* _Required work_
Please tally the lines of the listing that hold the string "Container", and reply with that total only.

* _Data excerpts_
━━━━━━━━━━
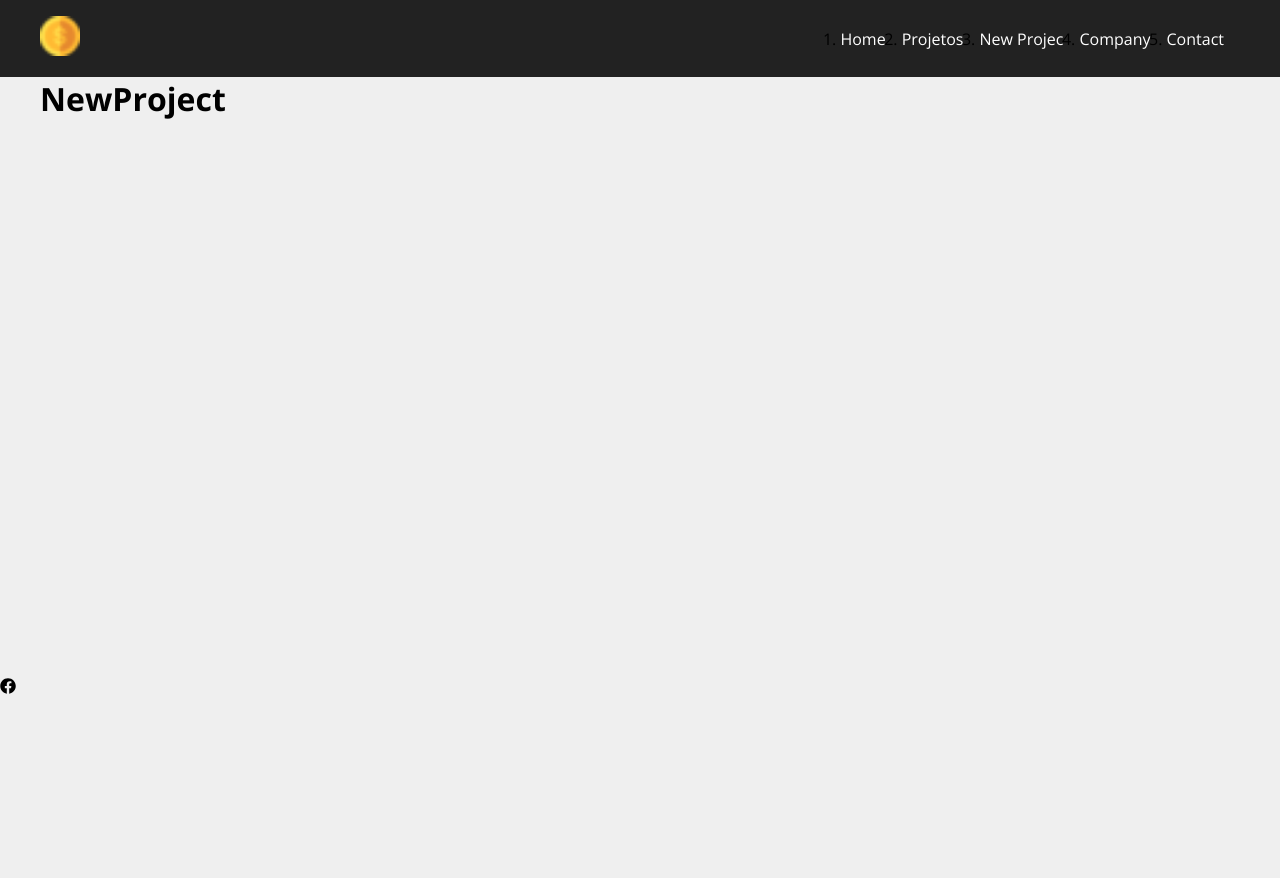
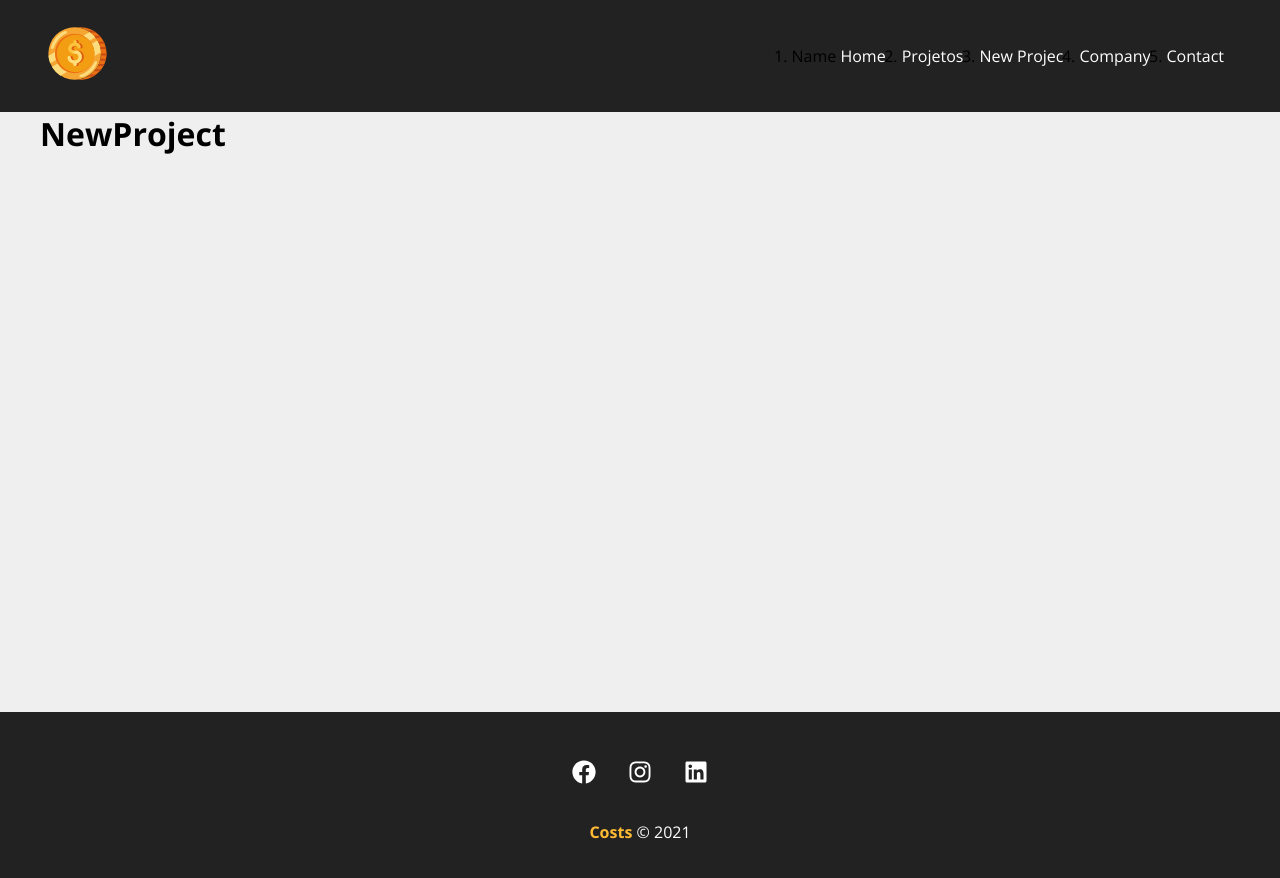
Before and after one commit to Aline12Lima/costs, a React (Create React App) app: page /newproject in a window 1280 px wide. Shown: the top 878 px of the page. Before the commit the page ends 800 px from the top, so only its background shows below. Built offline with nearby package versions, Linux system fonts and the light colour scheme.

Commit message:
ajustes no footer

```diff
--- a/src/components/Layout/Footer.js
+++ b/src/components/Layout/Footer.js
@@ -1,13 +1,23 @@
 import {FaFacebook, FaInstagram, FaLinkedin} from 'react-icons/fa'
 import styles from './Footer.module.css'
+
 function Footer (){
     return(
-        <footer>
-            <ul>
+        <footer className={styles.footer}>
+            <ul className={styles.social_list}>
                 <li>
                     <FaFacebook/>
+                   </li>
+                <li>
+                    <FaInstagram/>
+                </li>
+                <li>
+                    <FaLinkedin/>
                 </li>
             </ul>
+                <p className={styles.copy_right}>
+                <span >Costs</span> &copy; 2021
+                </p>
         </footer>
     )
 }
--- a/src/components/Layout/Footer.module.css
+++ b/src/components/Layout/Footer.module.css
@@ -0,0 +1,31 @@
+.footer{
+    background-color: #222;
+    color: #FFF;
+    padding: 3em;
+    text-align: center;
+
+}
+
+.social_list{
+    display: flex;
+    justify-content: center;
+    list-style-type:none;
+}
+.social_list li{
+    margin: 0 1em;
+}
+.social_list li:hover{
+    color: #fb3;
+}
+.social_list svg{
+    font-size: 1.5rem;
+    cursor: pointer;
+}
+
+.copy_right{
+    margin-top: 2em;
+}
+.copy_right span{
+    font-weight: bold;
+    color: #ffbb33;
+}
--- a/src/components/Layout/Navbar.js
+++ b/src/components/Layout/Navbar.js
@@ -2,27 +2,27 @@ import { Link } from "react-router-dom"
 import Container from "./Container"
 
 import styles from './Navbar.module.css'
-import logo from '../../img/favicon.png'
+import moeda from '../../img/moeda.svg'
 
 function Navbar(){
     return(
         <nav class={styles.navbar}>
           <Container>
-              <Link to='/'> <img src={logo} alt=" Costs" class={styles.logo}></img> </Link>
-              <ul class={styles.list}>
-                <li class={styles.item}>
+              <Link to='/'> <img src={moeda} alt=" Costs" class={styles.moeda}></img> </Link>
+              <ul className={styles.list}>
+                <li class={styles.item}>Name
                   <Link to='/'> Home </Link>
                 </li>
-                <li class={styles.item}>
+                <li className={styles.item}>
                   <Link to='/projects'> Projetos</Link>
                 </li>
-                <li class={styles.item}>
+                <li className={styles.item}>
                 <Link to='/newproject'> New Projec </Link>
                 </li>
-                <li class={styles.item}>
+                <li className={styles.item}>
                  <Link to='/company'> Company </Link>
                 </li>
-                <li class={styles.item}>
+                <li className={styles.item}>
                 <Link to='/contact'> Contact </Link>
                 </li>
 
--- a/src/components/Layout/Navbar.module.css
+++ b/src/components/Layout/Navbar.module.css
@@ -11,8 +11,8 @@
     align-items: center;
 }
 
-.logo{
-    width: 40px;
+.moeda{
+    width: 75px;
 }
 
 .item a{
```
Also changed, not shown: src/img/logo.svg (added), src/img/moeda.svg (added).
━━━━━━━━━━
* _Response box_
2